# Any linear group is finite-dominating in the corresponding affine group over characteristic zero

## Statement

Suppose $k$ is a field of characteristic zero and $G$ is a subgroup of the general linear group $GL(n,k)$. Consider the group $A = k^n \rtimes G$, i.e., the affine group correpsonding to $G$. Then, $G$ is a Finite-dominating subgroup (?) in $A$: in other words, any finite subgroup of $A$ is conjugate in $A$ to a subgroup of $G$.

## Proof

Given: A group $G \le GL(n,k)$. $A$ is the semidirect product of $k^n$ and $G$. All the groups $G, A, GL(n,k)$ and $GA(n,k)$ are viewed here as subgroups of $GA(n,k)$.

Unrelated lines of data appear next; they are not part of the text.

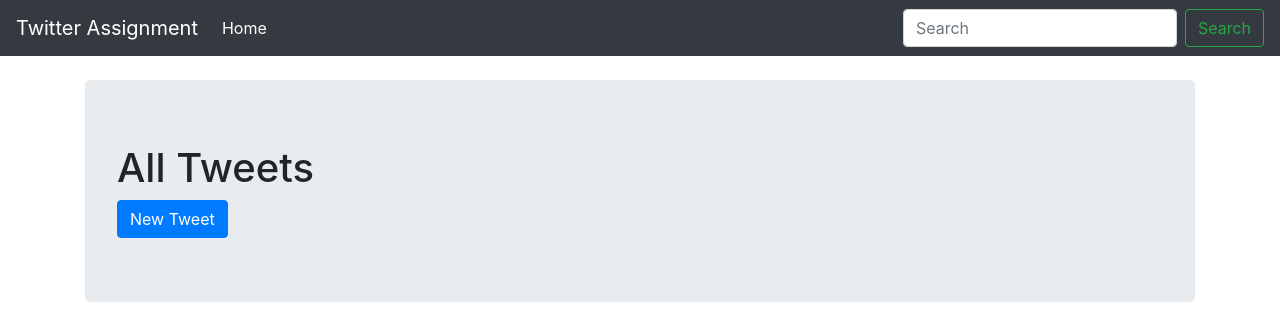
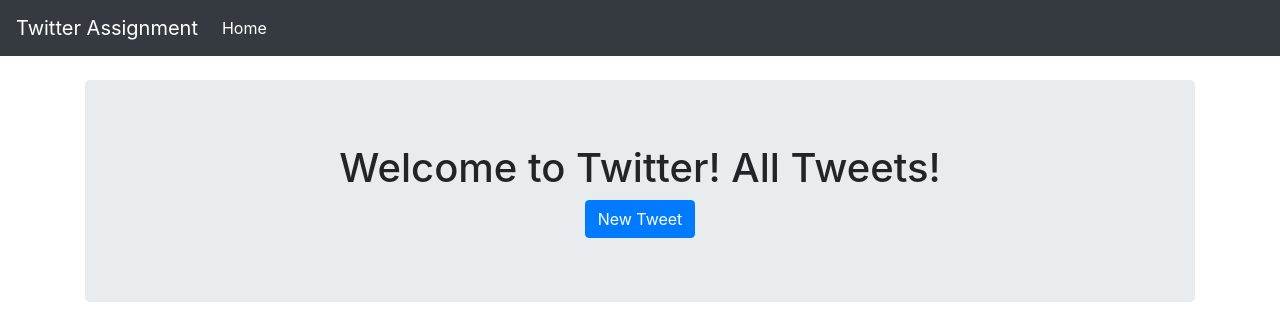
Before and after one commit to aryan-jadon/twitter-assignment-2021, a Django app: template templates/index.html in a window 1280 px wide. Shown: the top 311 px of the page. Run offline with Django 3.2, Linux system fonts and the light colour scheme; the template is opened without the code that fills it: most values are stand-ins (such as "Sample title", 1, 10 or a date in 2020); some libraries are stand-ins or nearby versions.

Commit message:
Update index.html
Added UI changes and formatting of document

```diff
--- a/templates/index.html
+++ b/templates/index.html
@@ -1,6 +1,8 @@
 {% load static %}
+<!--Author: Swathi Anandram, Supreetha M A-->
 <!doctype html>
 <html lang="en">
+
 <head>
   <meta charset="utf-8">
   <meta name="viewport" content="width=device-width, initial-scale=1, shrink-to-fit=no">
@@ -22,8 +24,8 @@
 
   <nav class="navbar navbar-expand-md navbar-dark bg-dark mb-4">
     <a class="navbar-brand" href="{% url 'index_page' %}">Twitter Assignment</a>
-      <button class="navbar-toggler" type="button" data-toggle="collapse"
-              data-target="#navbarCollapse" aria-controls="navbarCollapse" aria-expanded="false" aria-label="Toggle navigation">
+    <button class="navbar-toggler" type="button" data-toggle="collapse" data-target="#navbarCollapse"
+      aria-controls="navbarCollapse" aria-expanded="false" aria-label="Toggle navigation">
       <span class="navbar-toggler-icon"></span>
     </button>
     <div class="collapse navbar-collapse" id="navbarCollapse">
@@ -32,50 +34,68 @@
           <a class="nav-link" href="{% url 'index_page' %}">Home <span class="sr-only">(current)</span></a>
         </li>
       </ul>
-        <form class="form-inline mt-2 mt-md-0">
-          <input class="form-control mr-sm-2" type="text" placeholder="Search" aria-label="Search">
-          <button class="btn btn-outline-success my-2 my-sm-0" type="submit">Search</button>
-        </form>
     </div>
   </nav>
 
   {% if messages %}
   {% for message in messages %}
-        <div class="alert alert-success" role="alert">
+  <div class="alert alert-success alert-dismissible" role="alert">
+    <a href="#" class="close" data-dismiss="alert" aria-label="close">&times;</a>
     {{ message }}
   </div>
   {% endfor %}
   {% endif %}
 
   <main role="main" class="container">
-      <div class="jumbotron">
-        <h1>All Tweets</h1>
+    <div class="jumbotron" style="text-align: center;">
+      <h1>Welcome to Twitter! All Tweets!</h1>
       <a class="btn btn-primary" href="{% url 'create_tweet' %}">
         New Tweet
       </a>
     </div>
 
     {% for tweet_id, tweet_records in all_tweets.items %}
-        <div class="jumbotron">
-
+        <div class="card text-center">
+          <div class="card-body">
+          <div style="float: left;top: 20px;position: relative;">
+          <img src="https://img.icons8.com/color/50/000000/twitter--v2.png"/>
+          </div>
         {% for key,value in tweet_records.items %}
-            <ul>{{key}} - {{value}}</ul>
+            <div >
+              {% if key == 'user_name' %}
+              <h5 style="position: relative;
+              right: 44%;">@{{value}}</h5>
+              {% elif key == 'tweet' %}<h6 style="max-width: 80%;
+              left: 39px;
+              right: 30px;
+              position: relative;">{{ value }}</h6>
+              {% elif key == 'created_at' %}
+              <h6 style="position: relative;
+              left: 42%;top: -50px;">{{value}}</h6>
+              {% endif %}
+              </div>
           {% endfor %}
-
           <form action="{% url 'delete_tweet' %}" method="post">
             {% csrf_token %}
             <input type="hidden" name="tweet_id" value="{{tweet_id}}" />
-            <input class="btn btn-outline-danger my-2 my-sm-0" type="submit" value="delete">
+            <input class="btn btn-danger my-2 my-sm-0" type="submit" value="Delete" style="float: right;">
           </form>
         </div>
+        </div>
     {% endfor %}
-
   </main>
 
   <!-- Optional JavaScript -->
   <!-- jQuery first, then Popper.js, then Bootstrap JS -->
-    <script src="https://code.jquery.com/jquery-3.2.1.slim.min.js" integrity="sha384-KJ3o2DKtIkvYIK3UENzmM7KCkRr/rE9/Qpg6aAZGJwFDMVNA/GpGFF93hXpG5KkN" crossorigin="anonymous"></script>
-    <script src="https://cdnjs.cloudflare.com/ajax/libs/popper.js/1.12.9/umd/popper.min.js" integrity="sha384-ApNbgh9B+Y1QKtv3Rn7W3mgPxhU9K/ScQsAP7hUibX39j7fakFPskvXusvfa0b4Q" crossorigin="anonymous"></script>
-    <script src="https://maxcdn.bootstrapcdn.com/bootstrap/4.0.0/js/bootstrap.min.js" integrity="sha384-JZR6Spejh4U02d8jOt6vLEHfe/JQGiRRSQQxSfFWpi1MquVdAyjUar5+76PVCmYl" crossorigin="anonymous"></script>
+  <script src="https://code.jquery.com/jquery-3.2.1.slim.min.js"
+    integrity="sha384-KJ3o2DKtIkvYIK3UENzmM7KCkRr/rE9/Qpg6aAZGJwFDMVNA/GpGFF93hXpG5KkN"
+    crossorigin="anonymous"></script>
+  <script src="https://cdnjs.cloudflare.com/ajax/libs/popper.js/1.12.9/umd/popper.min.js"
+    integrity="sha384-ApNbgh9B+Y1QKtv3Rn7W3mgPxhU9K/ScQsAP7hUibX39j7fakFPskvXusvfa0b4Q"
+    crossorigin="anonymous"></script>
+  <script src="https://maxcdn.bootstrapcdn.com/bootstrap/4.0.0/js/bootstrap.min.js"
+    integrity="sha384-JZR6Spejh4U02d8jOt6vLEHfe/JQGiRRSQQxSfFWpi1MquVdAyjUar5+76PVCmYl"
+    crossorigin="anonymous"></script>
 </body>
+
 </html>
```
Lines whose indentation alone changed are shown as unchanged.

1. By fact (1), $GL(n,k)$ is finite-dominating in $GA(n,k)$.
2. Since $A$ contains $k^n$, the product of $A$ and $GL(n,k)$ is $GA(n,k)$. Also, the intersection of $GL(n,k)$ with the group $A$ is $G$. Thus, by fact (2), $G$ is finite-dominating in $A$.